‘Faster than light’ may be a possibility?

‘Faster than light’ may be a possibility?

New Delhi: Whirring mysterious particles that are part of the massive experiments in the Large Hadron Collider at the European Organization for Nuclear Research, known by its French acronym CERN, may have upset century-old laws of physics that, among other things, make time travel impossible and keep the fastest moving objects slower than light.

As part of ongoing experiments, neutrinos, among the most mysterious constituents of matter, were sent through the ground from CERN on the Franco-Swiss border towards the Gran Sasso laboratory 732km away in Italy. Strangely, they seemed to show up nanoseconds earlier than they were supposed to.

“When an experiment finds an apparently unbelievable result and can find no artefact of the measurement to account for it, it’s normal procedure to invite broader scrutiny, and this is exactly what the OPERA collaboration is doing, it’s good scientific practice," CERN research director Sergio Bertolucci said in a press statement. “If this measurement is confirmed, it might change our view of physics, but we need to be sure that there are no other, more mundane, explanations.
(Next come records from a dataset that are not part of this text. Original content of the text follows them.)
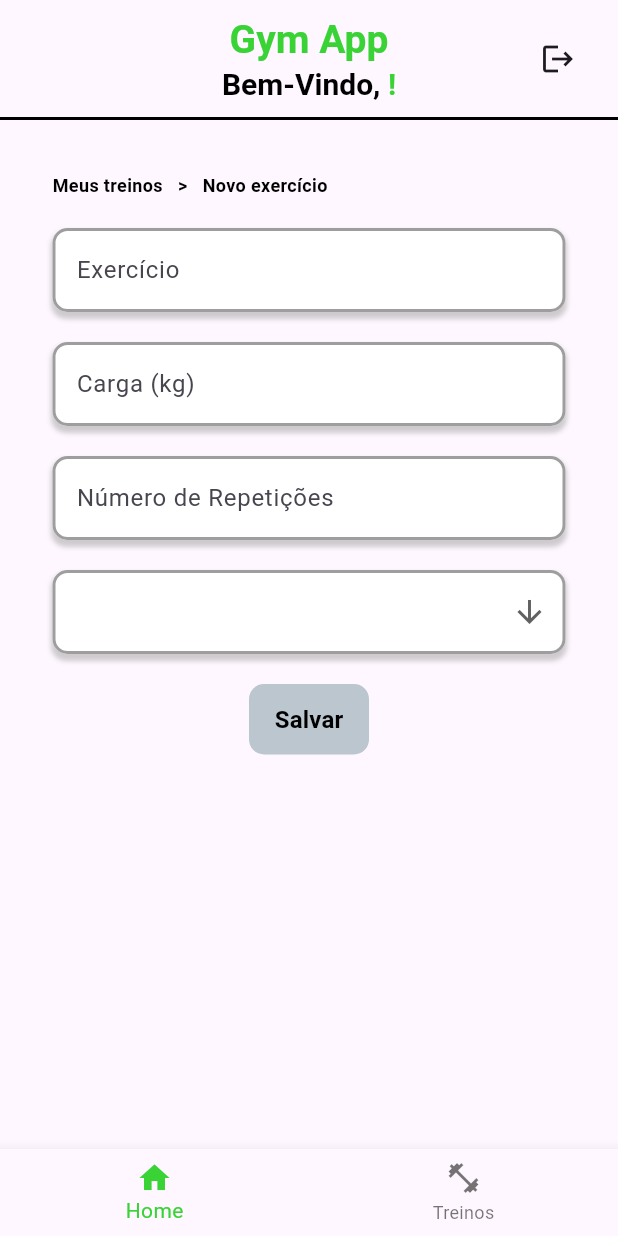
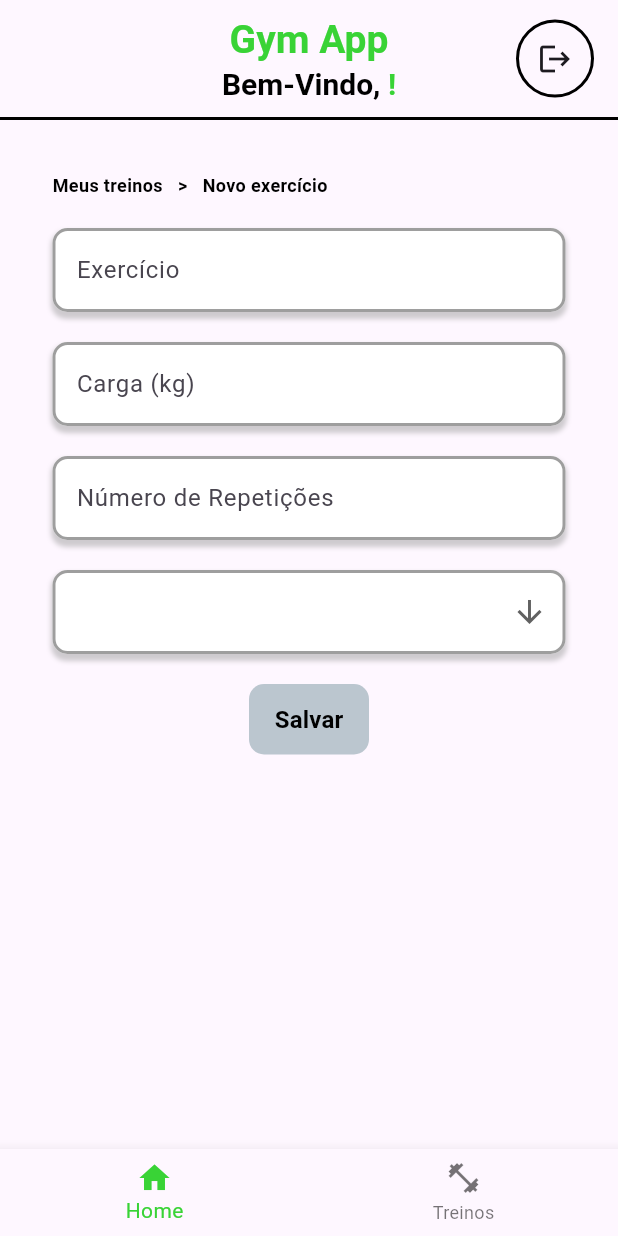
Before and after one commit to ernestosrf/gym-app, a Flutter app: the TrainingPage screen opened directly, on a phone screen of 412 x 824 dp. Run offline on Flutter 3.47's test engine with Material 3 defaults, Android fonts, the phone set to English and light mode, and no system bars; our stand-ins replace cloud_firestore, firebase_auth, firebase_core; accounts and stored records are empty; statements that could not run were skipped.

Commit message:
Edit logout icon

```diff
--- a/lib/assets/header/header.dart
+++ b/lib/assets/header/header.dart
@@ -100,6 +100,14 @@ class _Header extends State<Header> {
           ),
           Align(
   alignment: Alignment.centerRight,
+  child: Container(
+    decoration: BoxDecoration(
+      shape: BoxShape.circle,
+      border: Border.all(
+        color: Colors.black,
+        width: 2,
+      ),
+    ),
     child: IconButton(
       icon: const Icon(Icons.logout),
       onPressed: () async {
@@ -110,6 +118,7 @@ class _Header extends State<Header> {
           MaterialPageRoute(builder: (context) => const LoginPage()),
         );
       },
+    ),
   ),
 ),
         ],
```
Lines whose indentation alone changed are shown as unchanged.
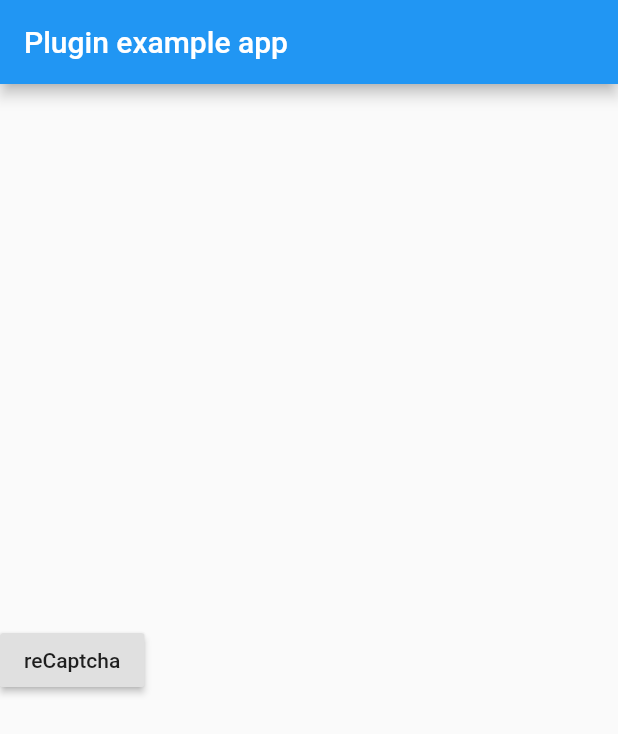
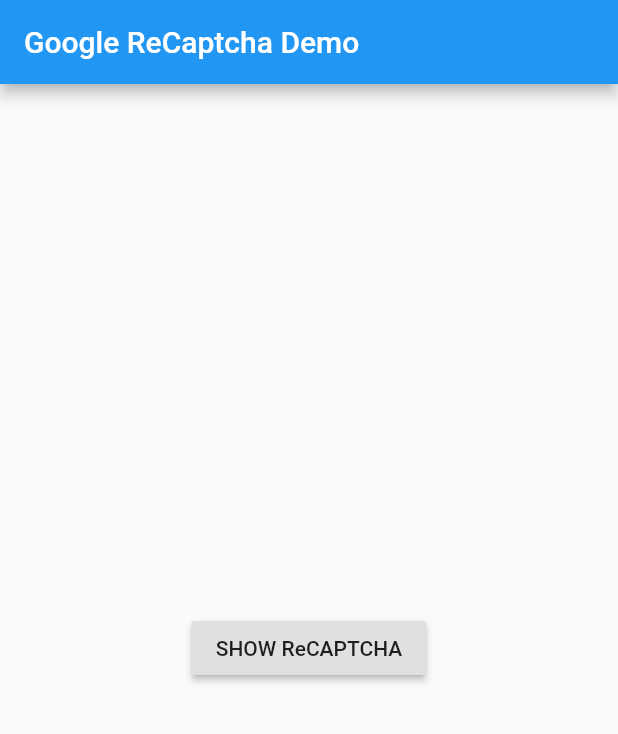
Before and after one commit to alikamal1/flutter_recaptcha_v2, a Flutter app: the screen it shows after launch, on a phone screen of 412 x 824 dp. Shown: the top 734 px of the screen. Run offline on Flutter 3.47's test engine with Material 2 defaults, Android fonts, the phone set to English and light mode, and no system bars; our stand-ins replace webview_flutter.

Commit message:
flutter_recaptcha_v2

```diff
--- a/example/lib/main.dart
+++ b/example/lib/main.dart
@@ -1,42 +1,77 @@
 import 'package:flutter/material.dart';
-import 'package:g_captcha/g_captcha.dart';
-import 'package:fluttertoast/fluttertoast.dart';
+import 'package:flutter_recaptcha_v2/flutter_recaptcha_v2.dart';
 
-// TODO
-const String CAPTCHA_SITE_KEY = "6LcKqfQUAAAAAC1I5Bjg0WI9RMc6wK9gjwG29Nr3";
+void main() => runApp(MyApp());
 
-void main() {
-  runApp(MyApp());
-}
-
-class MyApp extends StatefulWidget {
-  @override
-  _MyAppState createState() => _MyAppState();
-}
-
-class _MyAppState extends State<MyApp> {
+class MyApp extends StatelessWidget {
+  // This widget is the root of your application.
   @override
   Widget build(BuildContext context) {
     return MaterialApp(
-      home: Scaffold(
-          appBar: AppBar(
-            title: const Text('Plugin example app'),
-          ),
-          body: Column(
-            mainAxisAlignment: MainAxisAlignment.center,
-            crossAxisAlignment: CrossAxisAlignment.center,
-            children: <Widget>[
-              RaisedButton(onPressed: _openReCaptcha, child: Text('reCaptcha')),
-            ],
-          )),
+      title: 'Flutter Demo',
+      theme: ThemeData(
+        primarySwatch: Colors.blue,
+      ),
+      home: MyHomePage(title: 'Google ReCaptcha Demo'),
     );
   }
+}
 
-  _openReCaptcha() async {
-    String tokenResult = await GCaptcha.reCaptcha(CAPTCHA_SITE_KEY);
-    print('tokenResult: $tokenResult');
-    Fluttertoast.showToast(msg: tokenResult, timeInSecForIosWeb: 4);
+class MyHomePage extends StatefulWidget {
+  MyHomePage({Key key, this.title}) : super(key: key);
 
-    // setState
+  final String title;
+
+  @override
+  _MyHomePageState createState() => _MyHomePageState();
+}
+
+class _MyHomePageState extends State<MyHomePage> {
+  String verifyResult = "";
+
+  RecaptchaV2Controller recaptchaV2Controller = RecaptchaV2Controller();
+
+  @override
+  Widget build(BuildContext context) {
+    return Scaffold(
+      appBar: AppBar(
+        title: Text(widget.title),
+      ),
+      body: Stack(
+        children: <Widget>[
+          Center(
+            child: Column(
+              mainAxisAlignment: MainAxisAlignment.center,
+              children: <Widget>[
+                RaisedButton(
+                  child: Text("SHOW ReCAPTCHA"),
+                  onPressed: () {
+                    recaptchaV2Controller.show();
+                  },
+                ),
+                Text(verifyResult),
+              ],
+            ),
+          ),
+          RecaptchaV2(
+            apiKey: "6LeCwZYUAAAAAJo8IVvGX9dH65Rw89vxaxErCeou",
+            apiSecret: "6LeCwZYUAAAAAKGahIjwfOARevvRETgvwhPMKCs_",
+            controller: recaptchaV2Controller,
+            onVerifiedError: (err){
+              print(err);
+            },
+            onVerifiedSuccessfully: (success) {
+              setState(() {
+                if (success) {
+                  verifyResult = "You've been verified successfully.";
+                } else {
+                  verifyResult = "Failed to verify.";
+                }
+              });
+            },
+          ),
+        ],
+      ),
+    );
   }
 }
--- /dev/null
+++ b/lib/flutter_recaptcha_v2.dart
@@ -0,0 +1,186 @@
+library flutter_recaptcha_v2;
+
+import 'dart:convert';
+
+import 'package:flutter/foundation.dart';
+import 'package:flutter/material.dart';
+import 'package:http/http.dart' as http;
+import 'package:webview_flutter/webview_flutter.dart';
+
+class RecaptchaV2 extends StatefulWidget {
+  final String apiKey;
+  final String apiSecret;
+  final String pluginURL;
+  final RecaptchaV2Controller controller;
+  bool visibleCancelBottom;
+  String textCancelButtom;
+
+  final ValueChanged<bool>? onVerifiedSuccessfully;
+  final ValueChanged<String>? onVerifiedError;
+
+  RecaptchaV2({
+    required this.apiKey,
+    required this.apiSecret,
+    this.pluginURL: "https://recaptcha-flutter-plugin.firebaseapp.com/",
+    this.visibleCancelBottom: false,
+    this.textCancelButtom: "CANCEL CAPTCHA",
+    RecaptchaV2Controller? controller,
+    this.onVerifiedSuccessfully,
+    this.onVerifiedError,
+  })  : controller = controller ?? RecaptchaV2Controller(),
+        assert(apiKey != null, "Google ReCaptcha API KEY is missing."),
+        assert(apiSecret != null, "Google ReCaptcha API SECRET is missing.");
+
+  @override
+  State<StatefulWidget> createState() => _RecaptchaV2State();
+}
+
+class _RecaptchaV2State extends State<RecaptchaV2> {
+  late RecaptchaV2Controller controller;
+  WebViewController? webViewController;
+
+  void verifyToken(String token) async {
+    String url = "https://www.google.com/recaptcha/api/siteverify";
+    http.Response response = await http.post(Uri.parse(url), body: {
+      "secret": widget.apiSecret,
+      "response": token,
+    });
+
+    if (response.statusCode == 200) {
+      dynamic json = jsonDecode(response.body);
+      if (json['success']) {
+        widget.onVerifiedSuccessfully!(true);
+      } else {
+        widget.onVerifiedSuccessfully!(false);
+        widget.onVerifiedError!(json['error-codes'].toString());
+      }
+    }
+
+    // hide captcha
+    controller.hide();
+  }
+
+  void onListen() {
+    if (controller.visible) {
+      if (webViewController != null) {
+        webViewController!.clearCache();
+        webViewController!.reload();
+      }
+    }
+    setState(() {
+      controller.visible;
+    });
+  }
+
+  @override
+  void initState() {
+    controller = widget.controller;
+    controller.addListener(onListen);
+    super.initState();
+  }
+
+  @override
+  void didUpdateWidget(RecaptchaV2 oldWidget) {
+    if (widget.controller != oldWidget.controller) {
+      oldWidget.controller.removeListener(onListen);
+      controller = widget.controller;
+      controller.removeListener(onListen);
+    }
+    super.didUpdateWidget(oldWidget);
+  }
+
+  @override
+  void dispose() {
+    controller.removeListener(onListen);
+    controller.dispose();
+    super.dispose();
+  }
+
+  @override
+  Widget build(BuildContext context) {
+    return controller.visible
+        ? Stack(
+            children: <Widget>[
+              WebView(
+                initialUrl: "${widget.pluginURL}?api_key=${widget.apiKey}",
+                javascriptMode: JavascriptMode.unrestricted,
+                javascriptChannels: <JavascriptChannel>[
+                  JavascriptChannel(
+                    name: 'RecaptchaFlutterChannel',
+                    onMessageReceived: (JavascriptMessage receiver) {
+                      String _token = receiver.message;
+                      if (_token.contains("verify")) {
+                        _token = _token.substring(7);
+                      }
+                      verifyToken(_token);
+                    },
+                  ),
+                ].toSet(),
+                onWebViewCreated: (_controller) {
+                  webViewController = _controller;
+                },
+              ),
+              Visibility(
+                visible: widget.visibleCancelBottom,
+                child: Align(
+                  alignment: Alignment.bottomCenter,
+                  child: SizedBox(
+                    height: 60,
+                    child: Row(
+                      mainAxisSize: MainAxisSize.max,
+                      children: <Widget>[
+                        Expanded(
+                          child: RaisedButton(
+                            child: Text(widget.textCancelButtom),
+                            onPressed: () {
+                              controller.hide();
+                            },
+                          ),
+                        ),
+                      ],
+                    ),
+                  ),
+                ),
+              ),
+            ],
+          )
+        : Container();
+  }
+}
+
+class RecaptchaV2Controller extends ChangeNotifier {
+  bool isDisposed = false;
+  List<VoidCallback> _listeners = [];
+
+  bool _visible = false;
+  bool get visible => _visible;
+
+  void show() {
+    _visible = true;
+    if (!isDisposed) notifyListeners();
+  }
+
+  void hide() {
+    _visible = false;
+    if (!isDisposed) notifyListeners();
+  }
+
+  @override
+  void dispose() {
+    _listeners = [];
+    isDisposed = true;
+    super.dispose();
+  }
+
+  @override
+  void addListener(listener) {
+    _listeners.add(listener);
+    super.addListener(listener);
+  }
+
+  @override
+  void removeListener(listener) {
+    _listeners.remove(listener);
+    super.removeListener(listener);
+  }
+}
--- a/lib/g_captcha.dart
+++ /dev/null
@@ -1,12 +0,0 @@
-import 'dart:async';
-
-import 'package:flutter/services.dart';
-
-class GCaptcha {
-  static const MethodChannel _channel =
-      const MethodChannel('com.yuanchongyu.g_captcha');
-
-  static Future<String?> reCaptcha(String siteKey) async {
-    return await _channel.invokeMethod("reCaptcha", {"key": siteKey});
-  }
-}
```
Also changed, not shown: example/pubspec.yaml (+23 -22 lines), pubspec.yaml (+15 -24 lines), example/pubspec.lock, pubspec.lock, snapshot.png (deleted), 54 other files.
That will require independent measurements." OPERA refers to the Oscillation Project with Emulsion-tRacking Apparatus, the name of the experiment.

Naba Mondal, a particle physicist at the Tata Institute of Fundamental Research in Mumbai, said though the results were unprecedented, a more conclusive understanding of the phenomena would begin unfurling over the next three months.

“These are results that shake the foundations of physics. But the Fermilab (an underground laboratory in Illinois, the US, dedicated to neutrino studies) will perform independent evaluations. That should hopefully be out in the next three or four months and give us a clearer view of any experimental errors," he said.

Experimental errors may creep in from the inherent uncertainties in measurement methods to evaluate neutrino speeds, according to scientists associated with the experiment. “We have established synchronization between CERN and Gran Sasso that gives us nanosecond accuracy, and we’ve measured the distance between the two sites to 20 centimetres," said Dario Autiero, among the researchers involved in the study. “Although our measurements have low systematic uncertainty and high statistical accuracy, and we place great confidence in our results, we’re looking forward to comparing them with those from other experiments."

The intriguing results were put up on arxiv.org, a respectable online repository of particle physics experiments that allows experts from across the world to review and evaluate the results of experiments. Research results that stand these tests then make their way to formal published journals.

The OPERA experiment was inaugurated in 2006, with the main goal of studying how neutrinos morph into various avatars as they travel through space. According to Einstein’s theories, the faster a particle travels, the heavier it becomes, and as it approaches the speed of light, it becomes infinitely heavier. However, neutrinos are strange quirky offshoots of the formation of matter that were initially thought to be massless, and travelling at the speed of light. However, for even neutrinos to travel faster than light—at 380,000 km per second—was still a theoretical impossibility.

Mondal added CERN experiments weren’t really looking for neutrinos. “This is almost like an accidental discovery. That is what makes this so surprising. Because a consortium of scientists has evaluated the data over months, chances of them making a mistake are extremely slim," he said.